- Source material -
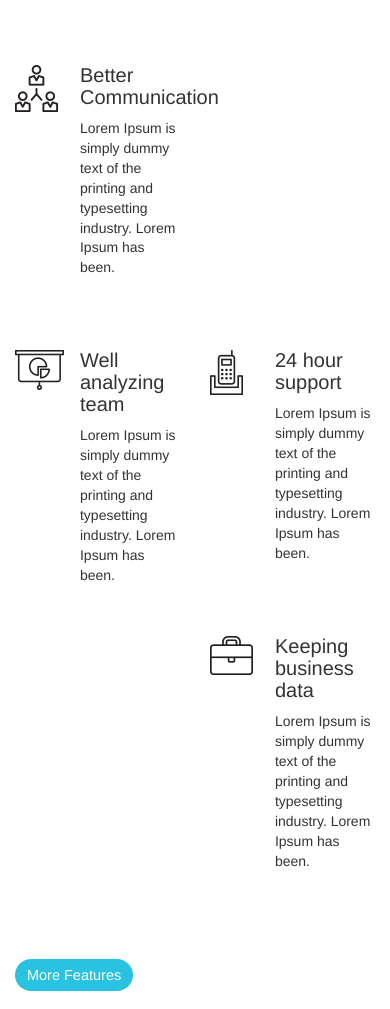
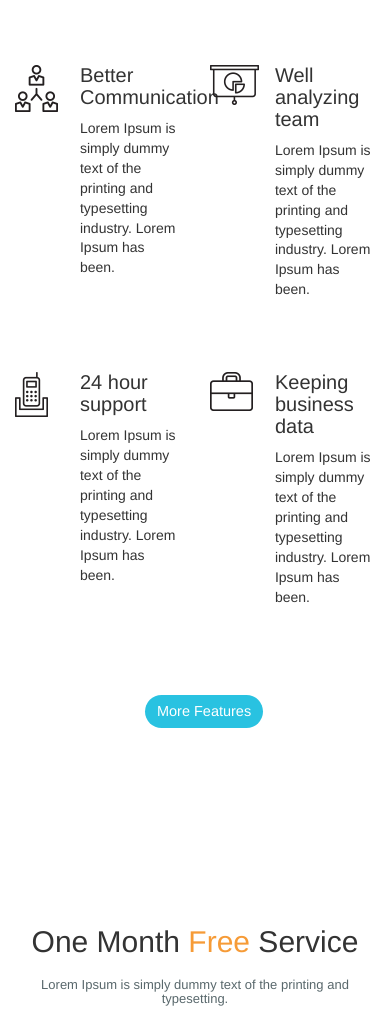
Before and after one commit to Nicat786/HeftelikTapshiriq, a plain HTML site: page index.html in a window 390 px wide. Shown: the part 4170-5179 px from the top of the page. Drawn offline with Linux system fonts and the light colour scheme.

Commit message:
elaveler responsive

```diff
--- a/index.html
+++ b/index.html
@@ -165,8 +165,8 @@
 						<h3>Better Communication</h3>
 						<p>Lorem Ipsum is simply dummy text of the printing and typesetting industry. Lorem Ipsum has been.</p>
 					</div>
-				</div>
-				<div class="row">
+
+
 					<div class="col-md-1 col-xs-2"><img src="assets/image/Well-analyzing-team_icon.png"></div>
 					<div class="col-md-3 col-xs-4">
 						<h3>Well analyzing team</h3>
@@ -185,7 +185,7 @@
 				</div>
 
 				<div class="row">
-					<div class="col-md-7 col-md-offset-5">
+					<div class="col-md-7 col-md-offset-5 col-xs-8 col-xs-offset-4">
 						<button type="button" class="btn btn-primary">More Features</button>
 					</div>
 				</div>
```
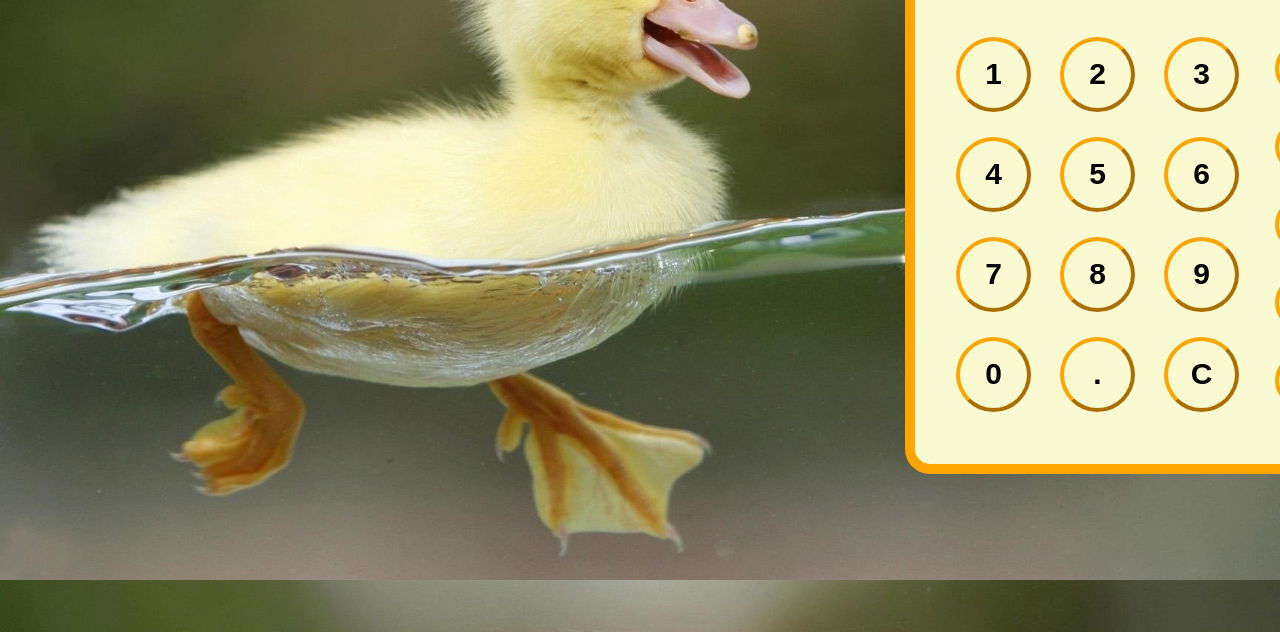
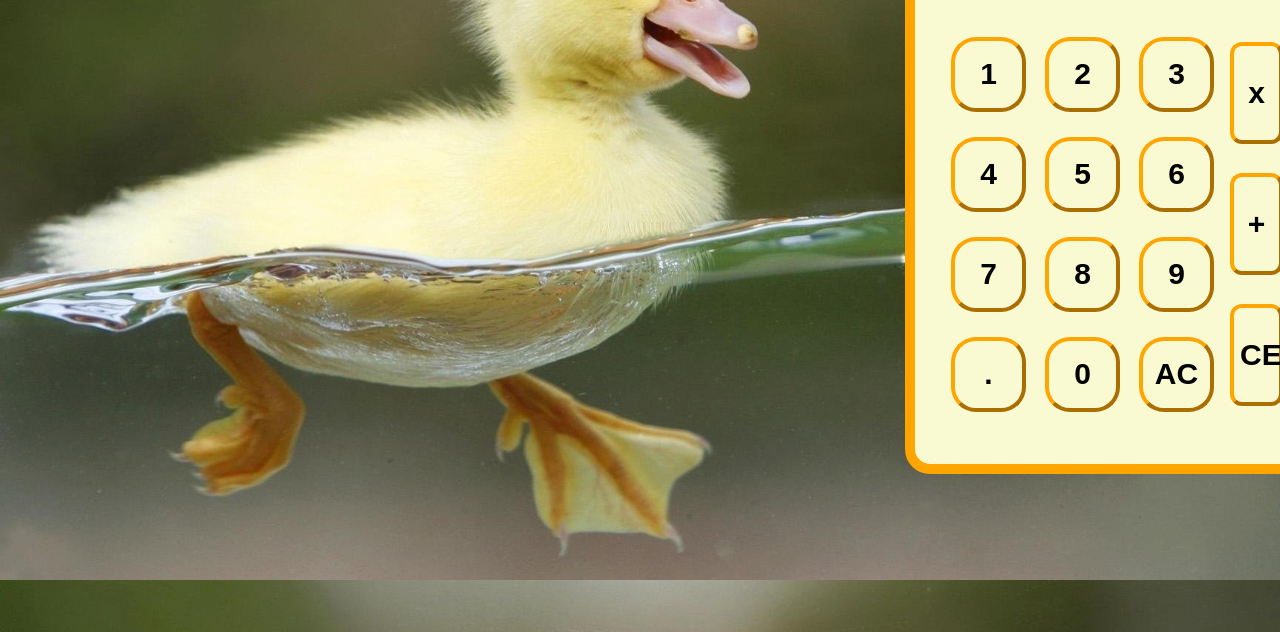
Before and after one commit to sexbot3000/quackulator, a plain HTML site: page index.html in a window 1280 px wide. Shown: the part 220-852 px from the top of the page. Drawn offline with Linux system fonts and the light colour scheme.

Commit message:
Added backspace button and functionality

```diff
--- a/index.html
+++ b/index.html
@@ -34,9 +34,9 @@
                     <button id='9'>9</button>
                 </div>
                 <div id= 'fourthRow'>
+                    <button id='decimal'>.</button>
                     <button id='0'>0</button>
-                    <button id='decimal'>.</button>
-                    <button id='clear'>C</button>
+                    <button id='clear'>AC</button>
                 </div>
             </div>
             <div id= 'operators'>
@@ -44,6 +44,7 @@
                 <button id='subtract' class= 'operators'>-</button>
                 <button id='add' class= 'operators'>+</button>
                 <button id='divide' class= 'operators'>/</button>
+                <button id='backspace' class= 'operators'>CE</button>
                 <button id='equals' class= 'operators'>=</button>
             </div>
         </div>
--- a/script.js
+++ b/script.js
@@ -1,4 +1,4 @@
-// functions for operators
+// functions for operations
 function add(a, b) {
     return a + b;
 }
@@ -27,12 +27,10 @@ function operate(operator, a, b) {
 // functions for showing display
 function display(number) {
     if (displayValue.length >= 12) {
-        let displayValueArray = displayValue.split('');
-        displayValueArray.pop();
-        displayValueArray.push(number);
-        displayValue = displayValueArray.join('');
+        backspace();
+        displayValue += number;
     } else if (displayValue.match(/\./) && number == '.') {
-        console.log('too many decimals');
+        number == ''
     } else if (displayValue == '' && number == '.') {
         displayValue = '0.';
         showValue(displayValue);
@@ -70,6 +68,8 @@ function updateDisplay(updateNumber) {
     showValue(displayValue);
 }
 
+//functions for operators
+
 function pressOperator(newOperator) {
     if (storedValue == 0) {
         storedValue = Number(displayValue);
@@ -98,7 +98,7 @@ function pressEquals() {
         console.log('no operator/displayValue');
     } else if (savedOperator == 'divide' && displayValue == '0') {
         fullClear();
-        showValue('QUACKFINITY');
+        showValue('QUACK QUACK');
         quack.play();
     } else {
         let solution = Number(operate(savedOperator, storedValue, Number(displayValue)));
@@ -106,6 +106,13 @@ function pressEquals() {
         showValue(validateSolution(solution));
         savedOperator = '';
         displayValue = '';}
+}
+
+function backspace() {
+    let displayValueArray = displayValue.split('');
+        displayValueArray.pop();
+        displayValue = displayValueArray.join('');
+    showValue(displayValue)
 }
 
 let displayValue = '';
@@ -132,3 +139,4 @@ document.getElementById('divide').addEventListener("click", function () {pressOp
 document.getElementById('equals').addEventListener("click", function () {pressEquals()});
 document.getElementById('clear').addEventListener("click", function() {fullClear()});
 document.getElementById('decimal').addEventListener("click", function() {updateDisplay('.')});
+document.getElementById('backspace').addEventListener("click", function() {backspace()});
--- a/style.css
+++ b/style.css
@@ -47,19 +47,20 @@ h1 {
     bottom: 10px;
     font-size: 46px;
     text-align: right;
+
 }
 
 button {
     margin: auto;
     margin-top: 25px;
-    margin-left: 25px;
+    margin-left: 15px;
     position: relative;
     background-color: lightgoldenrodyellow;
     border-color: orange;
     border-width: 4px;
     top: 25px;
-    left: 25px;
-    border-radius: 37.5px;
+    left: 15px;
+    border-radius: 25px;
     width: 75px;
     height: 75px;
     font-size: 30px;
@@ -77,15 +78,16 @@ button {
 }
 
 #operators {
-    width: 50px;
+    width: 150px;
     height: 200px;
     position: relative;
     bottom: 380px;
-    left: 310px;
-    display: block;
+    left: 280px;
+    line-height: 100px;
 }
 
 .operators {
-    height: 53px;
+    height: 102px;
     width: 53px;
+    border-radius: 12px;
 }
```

---

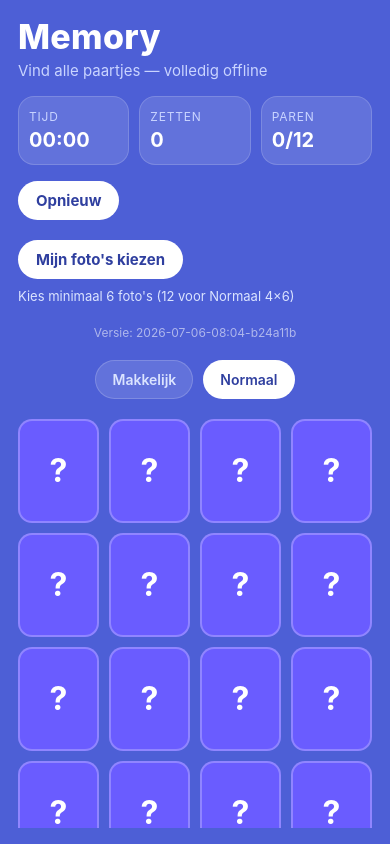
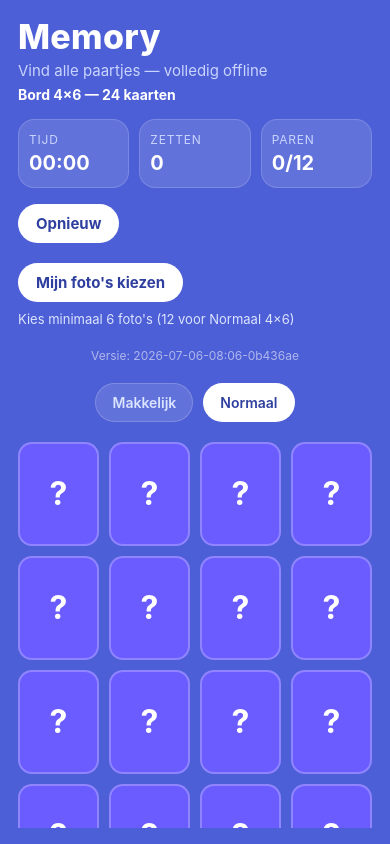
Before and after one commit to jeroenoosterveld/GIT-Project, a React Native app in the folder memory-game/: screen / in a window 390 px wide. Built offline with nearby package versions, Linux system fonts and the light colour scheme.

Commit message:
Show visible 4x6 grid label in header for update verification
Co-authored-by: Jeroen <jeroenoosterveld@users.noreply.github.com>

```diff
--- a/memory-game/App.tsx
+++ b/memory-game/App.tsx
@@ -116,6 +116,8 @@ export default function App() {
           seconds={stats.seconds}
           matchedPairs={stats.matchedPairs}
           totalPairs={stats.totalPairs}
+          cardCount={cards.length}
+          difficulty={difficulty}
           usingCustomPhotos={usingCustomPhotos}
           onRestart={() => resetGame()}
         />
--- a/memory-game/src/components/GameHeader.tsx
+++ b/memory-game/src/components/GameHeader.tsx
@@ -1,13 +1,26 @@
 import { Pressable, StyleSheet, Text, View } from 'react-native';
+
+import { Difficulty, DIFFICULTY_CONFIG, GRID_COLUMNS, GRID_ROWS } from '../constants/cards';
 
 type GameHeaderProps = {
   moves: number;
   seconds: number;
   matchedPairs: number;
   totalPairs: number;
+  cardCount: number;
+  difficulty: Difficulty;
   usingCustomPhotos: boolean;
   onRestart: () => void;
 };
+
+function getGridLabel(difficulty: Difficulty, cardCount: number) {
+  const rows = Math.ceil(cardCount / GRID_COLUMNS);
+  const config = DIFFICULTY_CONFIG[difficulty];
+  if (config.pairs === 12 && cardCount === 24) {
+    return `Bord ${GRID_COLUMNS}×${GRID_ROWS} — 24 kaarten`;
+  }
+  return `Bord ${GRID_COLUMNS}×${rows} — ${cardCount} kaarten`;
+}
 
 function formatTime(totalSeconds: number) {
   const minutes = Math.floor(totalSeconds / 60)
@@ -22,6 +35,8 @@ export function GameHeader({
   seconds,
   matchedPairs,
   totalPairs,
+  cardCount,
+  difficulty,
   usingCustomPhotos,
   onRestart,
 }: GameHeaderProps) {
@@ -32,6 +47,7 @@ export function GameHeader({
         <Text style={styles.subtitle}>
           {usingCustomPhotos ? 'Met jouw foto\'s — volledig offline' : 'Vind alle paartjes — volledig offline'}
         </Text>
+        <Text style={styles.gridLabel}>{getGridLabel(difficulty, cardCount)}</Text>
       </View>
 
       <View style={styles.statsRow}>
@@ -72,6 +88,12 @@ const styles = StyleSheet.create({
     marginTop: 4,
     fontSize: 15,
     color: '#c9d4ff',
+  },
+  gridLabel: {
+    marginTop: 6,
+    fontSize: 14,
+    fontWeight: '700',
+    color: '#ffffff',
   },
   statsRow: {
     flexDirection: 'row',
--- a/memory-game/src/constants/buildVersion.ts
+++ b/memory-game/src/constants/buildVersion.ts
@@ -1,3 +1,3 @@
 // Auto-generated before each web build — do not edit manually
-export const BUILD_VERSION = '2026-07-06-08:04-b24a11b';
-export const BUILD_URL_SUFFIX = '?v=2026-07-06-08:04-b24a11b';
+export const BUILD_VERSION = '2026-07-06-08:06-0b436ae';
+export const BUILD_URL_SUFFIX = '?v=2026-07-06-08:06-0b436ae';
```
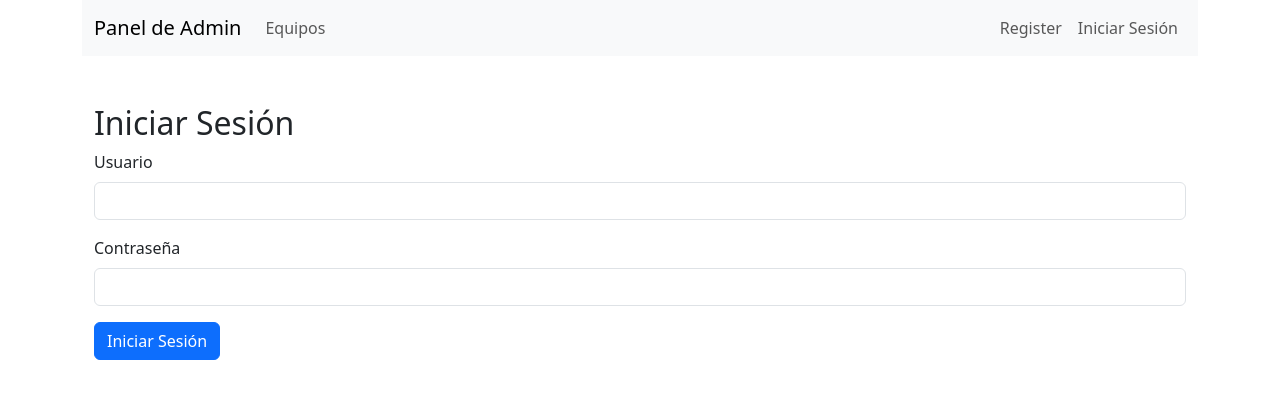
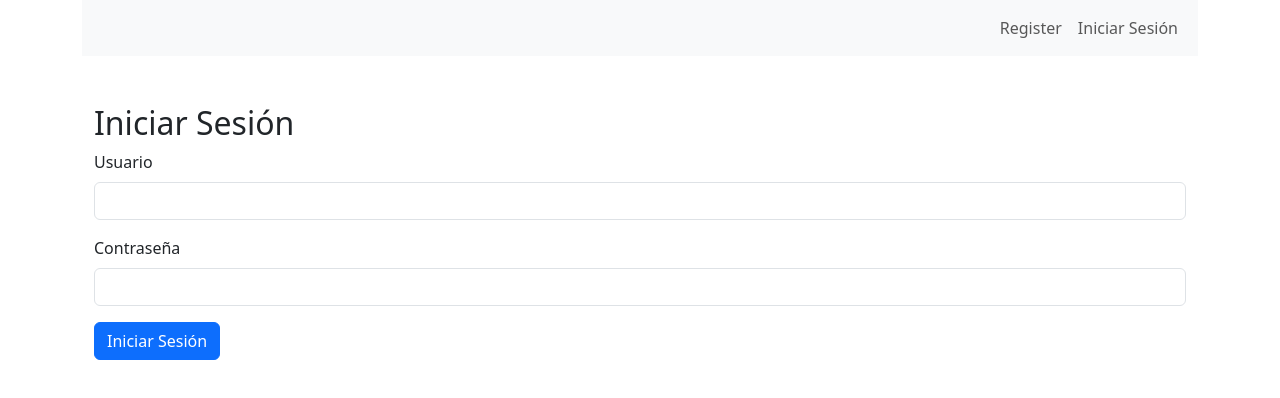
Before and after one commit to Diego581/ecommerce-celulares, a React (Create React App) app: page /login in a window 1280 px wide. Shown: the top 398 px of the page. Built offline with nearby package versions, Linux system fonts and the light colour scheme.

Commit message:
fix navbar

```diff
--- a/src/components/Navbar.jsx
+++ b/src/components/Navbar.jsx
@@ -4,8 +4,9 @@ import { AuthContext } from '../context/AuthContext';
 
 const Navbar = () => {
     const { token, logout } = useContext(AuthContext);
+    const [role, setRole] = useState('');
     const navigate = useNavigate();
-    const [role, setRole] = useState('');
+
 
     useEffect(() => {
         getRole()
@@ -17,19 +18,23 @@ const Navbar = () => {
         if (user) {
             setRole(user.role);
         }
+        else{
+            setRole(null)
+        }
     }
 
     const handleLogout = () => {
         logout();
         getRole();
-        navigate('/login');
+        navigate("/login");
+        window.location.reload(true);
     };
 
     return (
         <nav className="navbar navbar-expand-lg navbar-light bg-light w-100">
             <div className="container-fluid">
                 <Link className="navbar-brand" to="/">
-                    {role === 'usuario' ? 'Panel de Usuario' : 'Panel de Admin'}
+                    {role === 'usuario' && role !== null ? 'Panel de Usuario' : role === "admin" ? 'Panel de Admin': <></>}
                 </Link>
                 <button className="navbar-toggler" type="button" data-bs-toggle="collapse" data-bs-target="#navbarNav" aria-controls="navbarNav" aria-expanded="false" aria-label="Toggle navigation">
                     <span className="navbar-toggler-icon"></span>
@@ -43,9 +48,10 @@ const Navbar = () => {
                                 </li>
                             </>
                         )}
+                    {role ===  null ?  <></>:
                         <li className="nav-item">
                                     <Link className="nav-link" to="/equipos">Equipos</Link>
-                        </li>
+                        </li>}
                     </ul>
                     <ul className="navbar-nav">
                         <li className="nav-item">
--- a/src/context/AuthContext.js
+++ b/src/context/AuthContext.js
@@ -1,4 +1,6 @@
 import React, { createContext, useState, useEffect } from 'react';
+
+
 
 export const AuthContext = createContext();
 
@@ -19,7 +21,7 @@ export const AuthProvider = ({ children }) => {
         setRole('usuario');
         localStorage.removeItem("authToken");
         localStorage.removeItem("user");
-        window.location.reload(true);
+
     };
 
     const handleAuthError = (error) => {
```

- Action item -
Collect every line with the string "setRole" from the records, and copy each.

- Result of this exercise -
+    const [role, setRole] = useState('');
-    const [role, setRole] = useState('');
             setRole(user.role);
+            setRole(null)
         setRole('usuario');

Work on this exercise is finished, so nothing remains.